[Screenshot and code edit data]
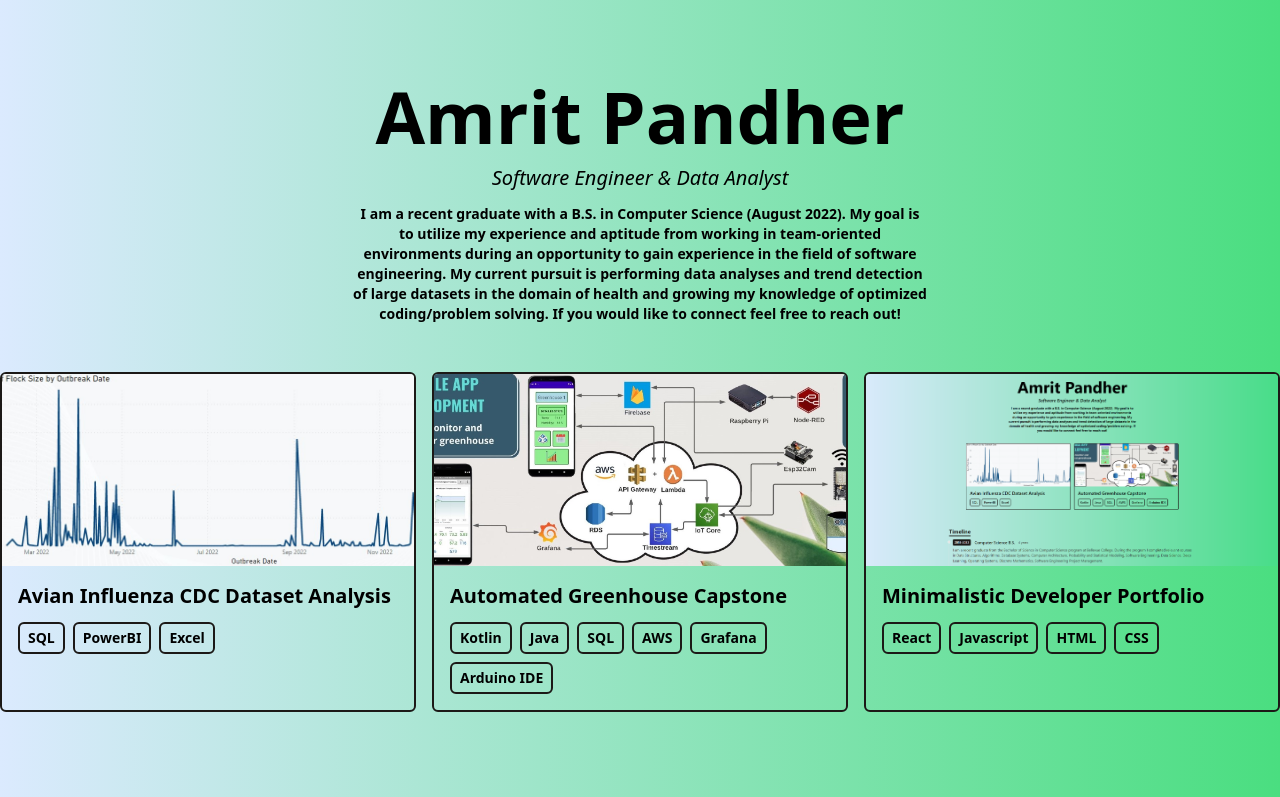
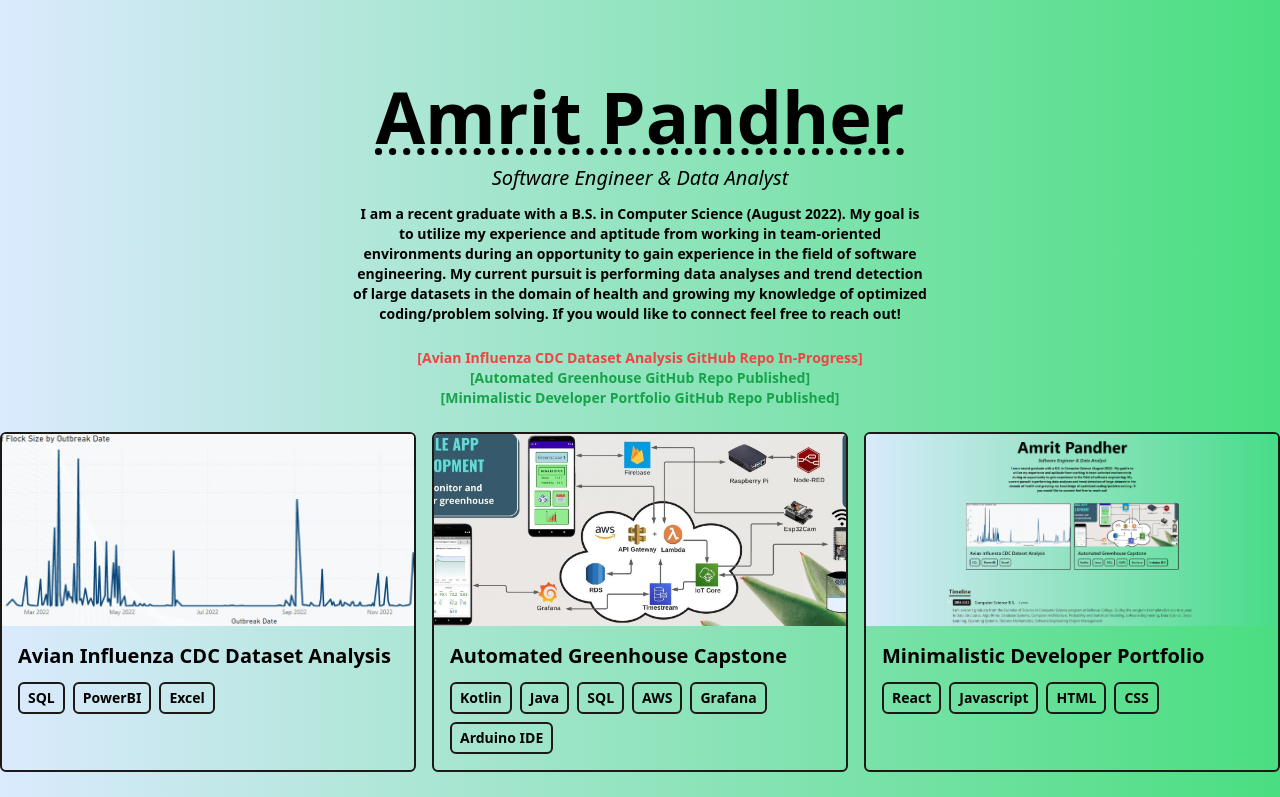
Before and after one commit to amritspandher/Minimalist-Dev-Portfolio, a React (Vite) app: page / in a window 1280 px wide. Shown: the top 797 px of the page. Built offline with nearby package versions, Linux system fonts and the light colour scheme.

Commit message:
Intro Decoration, Repo Status, Redundancy fix

```diff
--- a/src/components/Intro.jsx
+++ b/src/components/Intro.jsx
@@ -7,11 +7,8 @@ function Intro() {
         flex-col
         text-center
         pt-20 pb-6">
-            <h1 className="text-4x1
-            md:text-7xl
-            mb-1
-            md:mb-3
-            font-bold">
+            <h1 className="text-4x1 md:text-7xl mb-1 md:mb-3 font-bold
+            underline decoration-dotted">
             Amrit Pandher
             </h1>
             <p className="text-base md:text-xl mb-3 font-medium italic">Software Engineer & Data Analyst</p>
@@ -20,6 +17,15 @@ function Intro() {
                 My goal is to utilize my experience and aptitude from working in team-oriented environments during an opportunity to gain experience in the field of software engineering.
                 My current pursuit is performing data analyses and trend detection of large datasets in the domain of health and growing my knowledge of optimized coding/problem solving.
                 If you would like to connect feel free to reach out!  </p>
+            <p className="text-sm max-w-xl font-bold text-red-500">
+                [Avian Influenza CDC Dataset Analysis GitHub Repo In-Progress]
+            </p>
+            <p className="text-sm max-w-xl font-bold text-green-600">
+                [Automated Greenhouse GitHub Repo Published]
+            </p>
+            <p className="text-sm max-w-xl font-bold text-green-600">
+                [Minimalistic Developer Portfolio GitHub Repo Published]
+            </p>
         </div>
     )
 }
--- a/src/data/timeline.js
+++ b/src/data/timeline.js
@@ -4,8 +4,7 @@ export default [
         title: 'Computer Science B.S.',
         duration: '4 years',
         details:
-            'I am a recent graduate from the Bachelor of Science in \
-            Computer Science program at Bellevue College. During the program \
+            'During the program \
             I completed relevant courses in Data Structures, Algorithms, Database Systems, \
             Computer Architecture, Probability and Statistical Modeling, \
             Software Engineering, Data Science, Deep Learning, Operating Systems, \
```
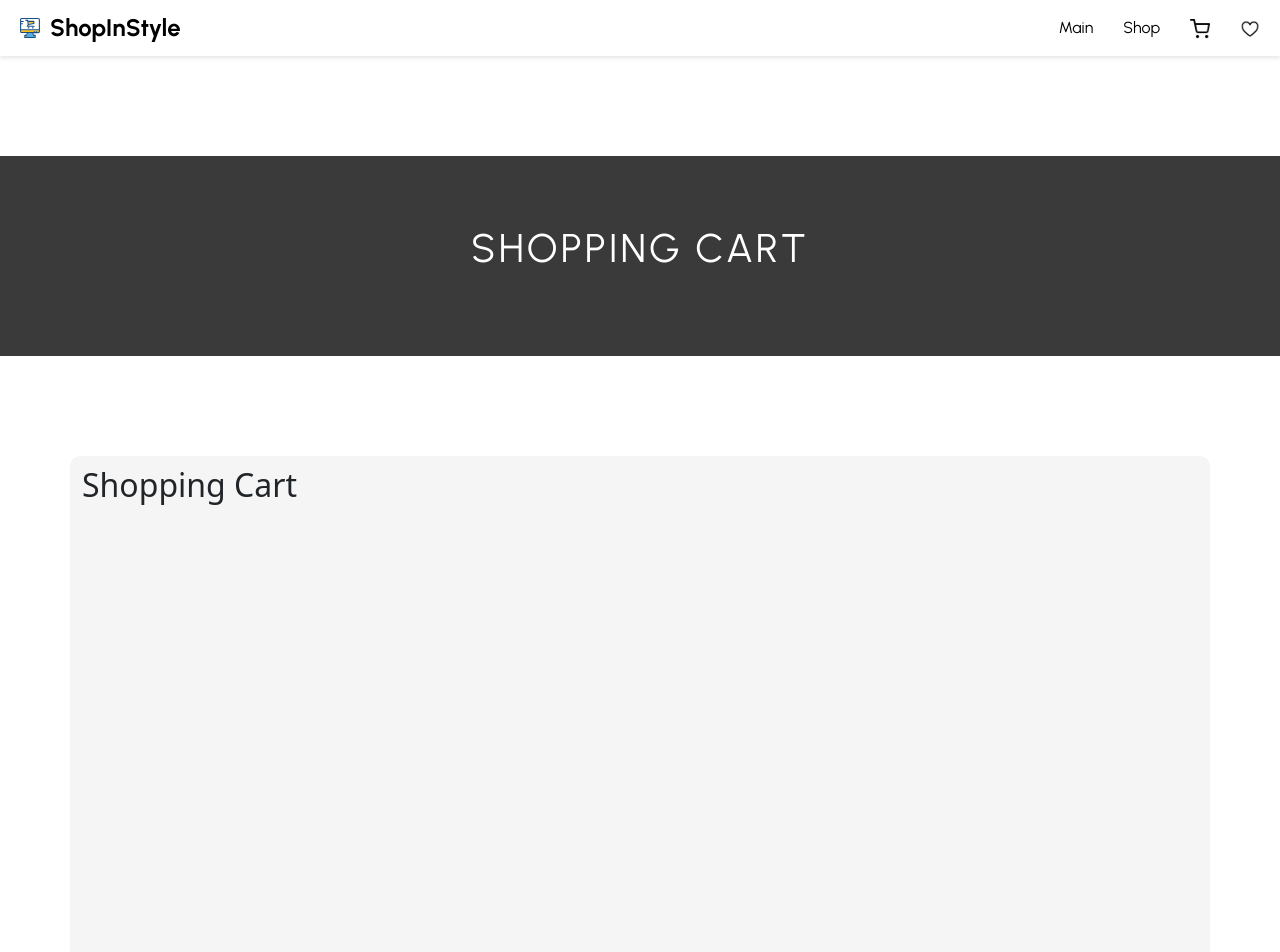
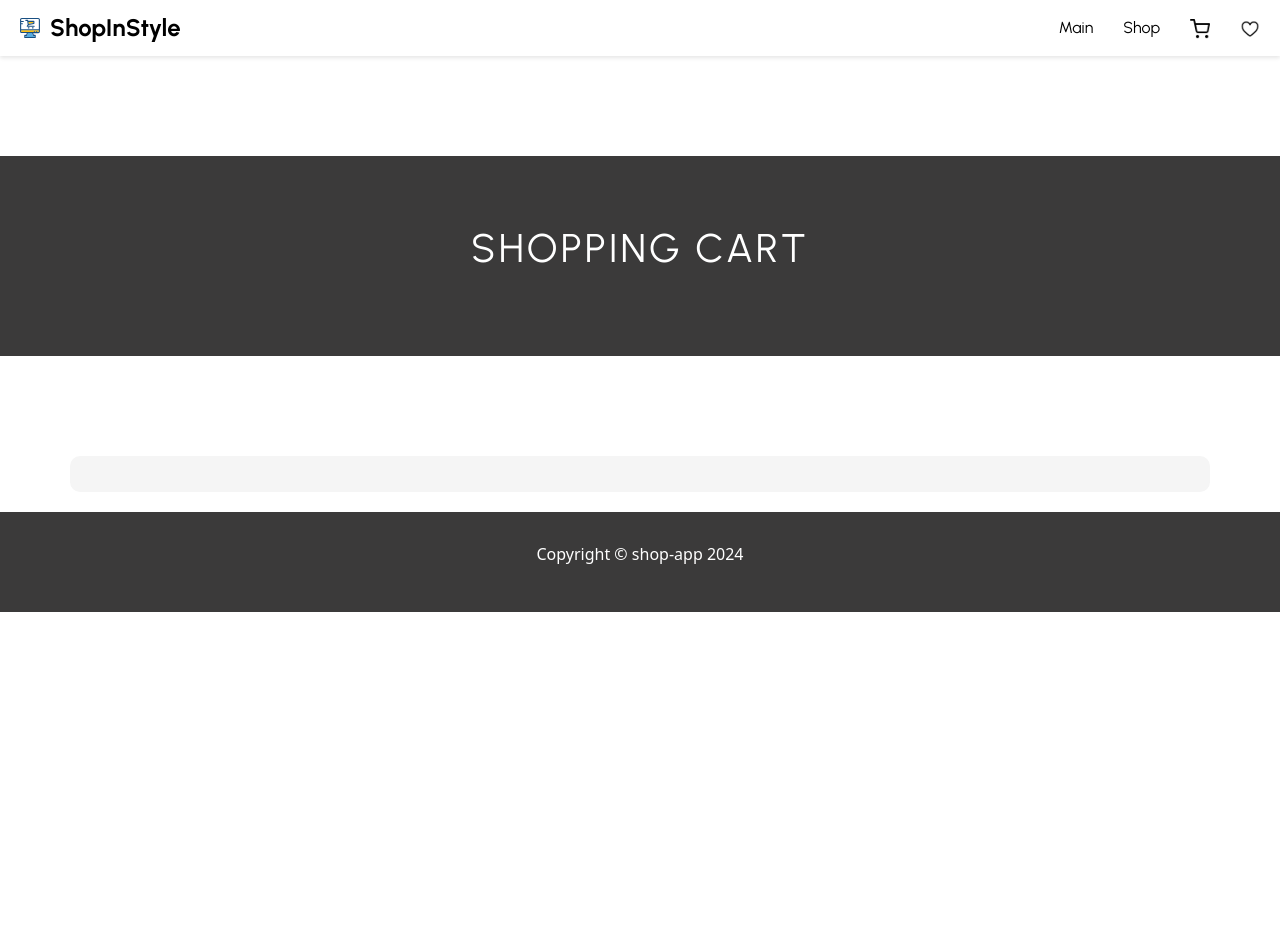
Before and after one commit to AdriannaLen/shop-app, a React (Vite) app: page /cart in a window 1280 px wide. Shown: the top 952 px of the page. After the commit the page ends 800 px from the top, so only its background shows below. Built offline with nearby package versions, Linux system fonts and the light colour scheme.

Commit message:
deleted header Shopping Cart

```diff
--- a/src/Components/ShoppingCart/ShoppingCart.tsx
+++ b/src/Components/ShoppingCart/ShoppingCart.tsx
@@ -11,7 +11,6 @@ interface ShoppingCartProps {
 
 
         <div className="container">
-        <h2>Shopping Cart</h2>
         <ul>
           {cartItems.map((item, index) => (
             <>
```
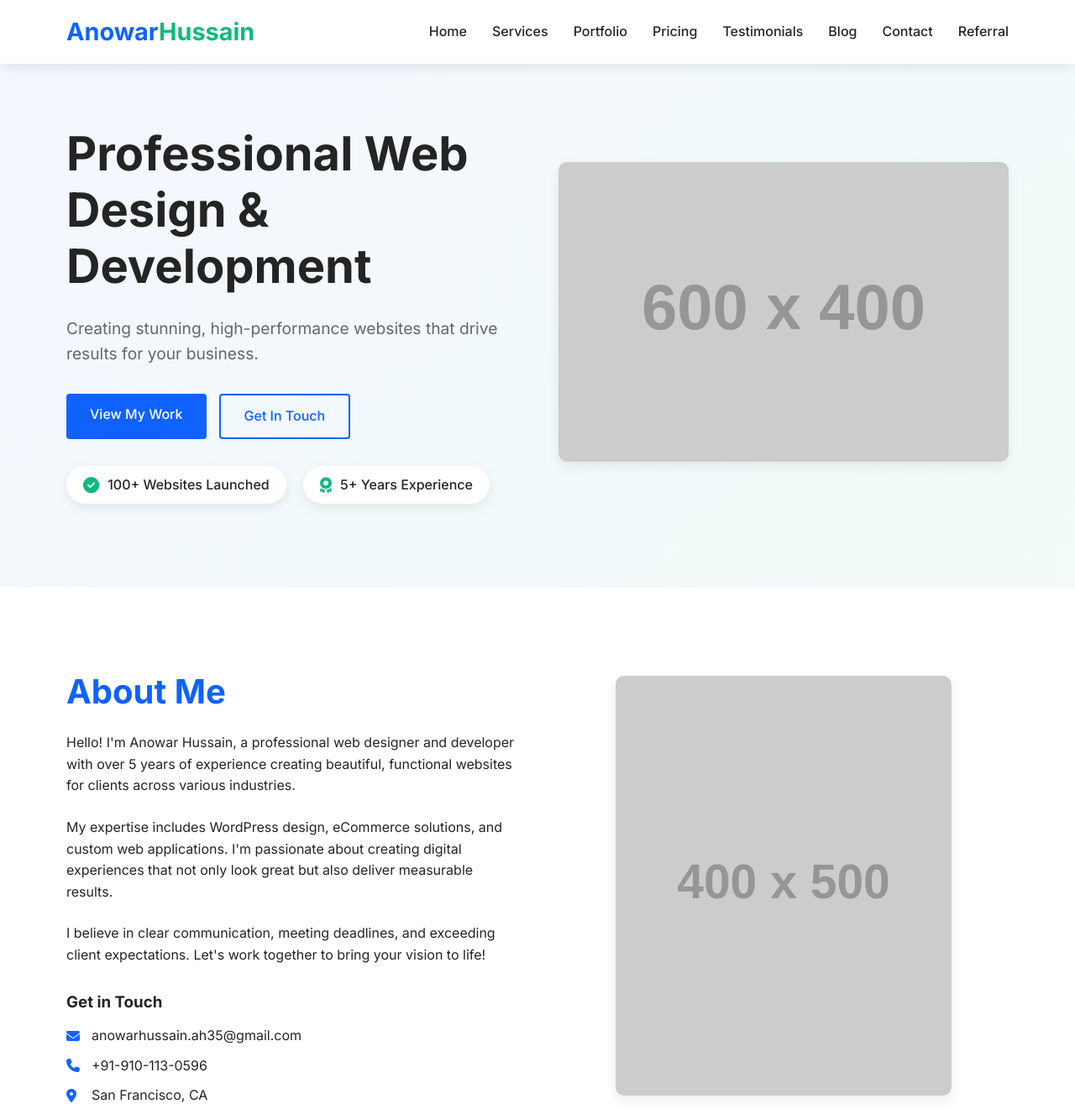
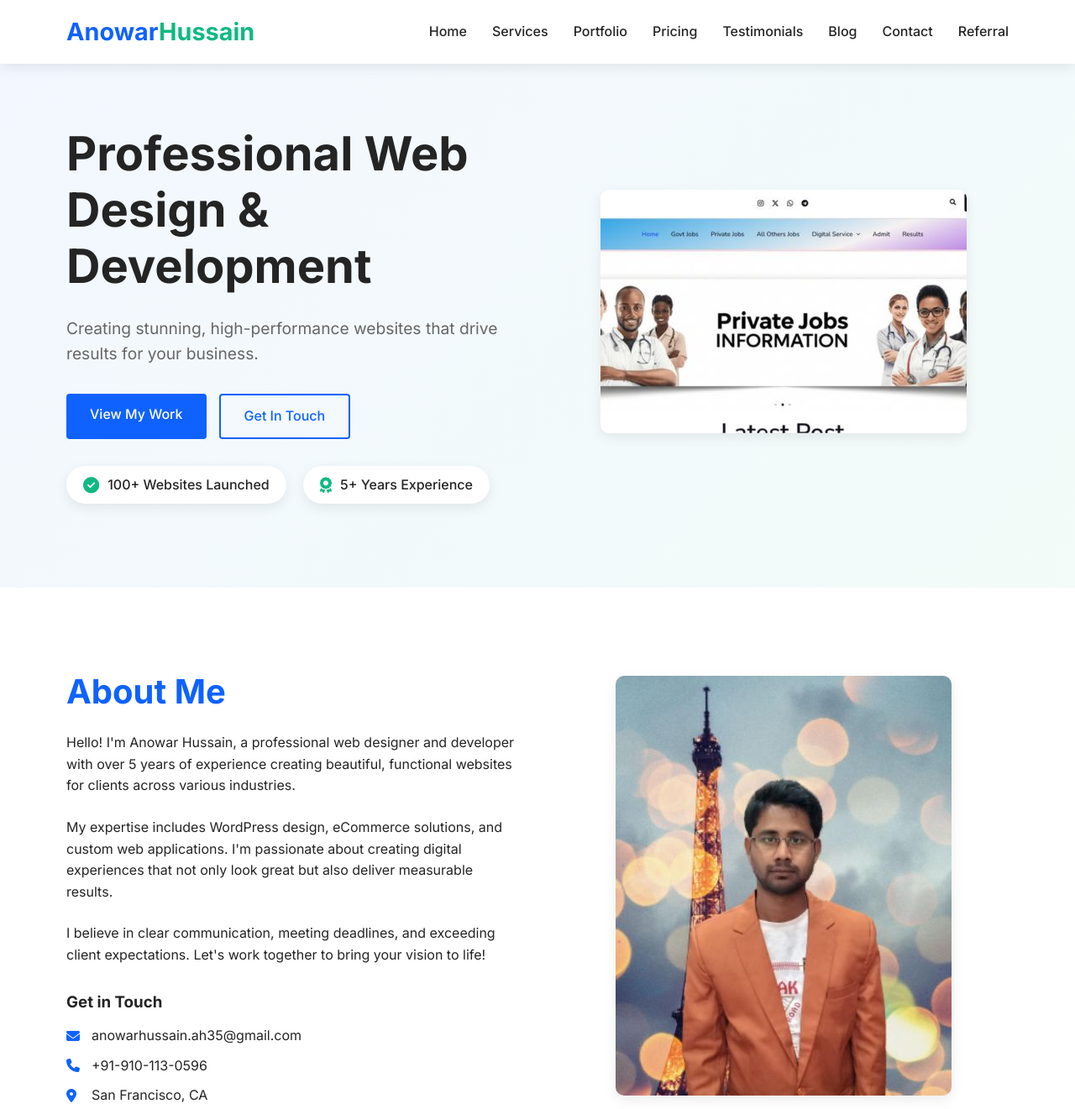
Before and after one commit to WpDesin/Professional-WordPress-Designer, a plain HTML site: page index.html in a window 1280 px wide. Shown: the top 1321 px of the page at 84% size. Drawn offline with Linux system fonts and the light colour scheme; placeholder pictures from the web are drawn by us.

Commit message:
Update index.html

```diff
--- a/index.html
+++ b/index.html
@@ -866,7 +866,7 @@
                 </div>
             </div>
             <div class="hero-image">
-                <img src="https://placehold.co/600x400/0f62fe/ffffff?text=Hero+Image" alt="Anowar Hussain - Web Designer">
+                <img src="myphoto.jpg" alt="Anowar Hussain - Web Designer">
             </div>
         </div>
     </section>
@@ -898,7 +898,7 @@
                 </div>
             </div>
             <div class="about-image">
-                <img src="https://placehold.co/400x500/10b981/ffffff?text=Anowar+Hussain" alt="Anowar Hussain">
+                <img src="mypic.jpg" alt="Anowar Hussain">
             </div>
         </div>
     </section>
```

**What this task involves:** All of the data above needs to be given again exactly. Leave out each image.

**Task answer:**
Before and after one commit to amritspandher/Minimalist-Dev-Portfolio, a React (Vite) app: page / in a window 1280 px wide. Shown: the top 797 px of the page. Built offline with nearby package versions, Linux system fonts and the light colour scheme.

Commit message:
Intro Decoration, Repo Status, Redundancy fix

```diff
--- a/src/components/Intro.jsx
+++ b/src/components/Intro.jsx
@@ -7,11 +7,8 @@ function Intro() {
         flex-col
         text-center
         pt-20 pb-6">
-            <h1 className="text-4x1
-            md:text-7xl
-            mb-1
-            md:mb-3
-            font-bold">
+            <h1 className="text-4x1 md:text-7xl mb-1 md:mb-3 font-bold
+            underline decoration-dotted">
             Amrit Pandher
             </h1>
             <p className="text-base md:text-xl mb-3 font-medium italic">Software Engineer & Data Analyst</p>
@@ -20,6 +17,15 @@ function Intro() {
                 My goal is to utilize my experience and aptitude from working in team-oriented environments during an opportunity to gain experience in the field of software engineering.
                 My current pursuit is performing data analyses and trend detection of large datasets in the domain of health and growing my knowledge of optimized coding/problem solving.
                 If you would like to connect feel free to reach out!  </p>
+            <p className="text-sm max-w-xl font-bold text-red-500">
+                [Avian Influenza CDC Dataset Analysis GitHub Repo In-Progress]
+            </p>
+            <p className="text-sm max-w-xl font-bold text-green-600">
+                [Automated Greenhouse GitHub Repo Published]
+            </p>
+            <p className="text-sm max-w-xl font-bold text-green-600">
+                [Minimalistic Developer Portfolio GitHub Repo Published]
+            </p>
         </div>
     )
 }
--- a/src/data/timeline.js
+++ b/src/data/timeline.js
@@ -4,8 +4,7 @@ export default [
         title: 'Computer Science B.S.',
         duration: '4 years',
         details:
-            'I am a recent graduate from the Bachelor of Science in \
-            Computer Science program at Bellevue College. During the program \
+            'During the program \
             I completed relevant courses in Data Structures, Algorithms, Database Systems, \
             Computer Architecture, Probability and Statistical Modeling, \
             Software Engineering, Data Science, Deep Learning, Operating Systems, \
```
Before and after one commit to AdriannaLen/shop-app, a React (Vite) app: page /cart in a window 1280 px wide. Shown: the top 952 px of the page. After the commit the page ends 800 px from the top, so only its background shows below. Built offline with nearby package versions, Linux system fonts and the light colour scheme.

Commit message:
deleted header Shopping Cart

```diff
--- a/src/Components/ShoppingCart/ShoppingCart.tsx
+++ b/src/Components/ShoppingCart/ShoppingCart.tsx
@@ -11,7 +11,6 @@ interface ShoppingCartProps {
 
 
         <div className="container">
-        <h2>Shopping Cart</h2>
         <ul>
           {cartItems.map((item, index) => (
             <>
```
Before and after one commit to WpDesin/Professional-WordPress-Designer, a plain HTML site: page index.html in a window 1280 px wide. Shown: the top 1321 px of the page at 84% size. Drawn offline with Linux system fonts and the light colour scheme; placeholder pictures from the web are drawn by us.

Commit message:
Update index.html

```diff
--- a/index.html
+++ b/index.html
@@ -866,7 +866,7 @@
                 </div>
             </div>
             <div class="hero-image">
-                <img src="https://placehold.co/600x400/0f62fe/ffffff?text=Hero+Image" alt="Anowar Hussain - Web Designer">
+                <img src="myphoto.jpg" alt="Anowar Hussain - Web Designer">
             </div>
         </div>
     </section>
@@ -898,7 +898,7 @@
                 </div>
             </div>
             <div class="about-image">
-                <img src="https://placehold.co/400x500/10b981/ffffff?text=Anowar+Hussain" alt="Anowar Hussain">
+                <img src="mypic.jpg" alt="Anowar Hussain">
             </div>
         </div>
     </section>
```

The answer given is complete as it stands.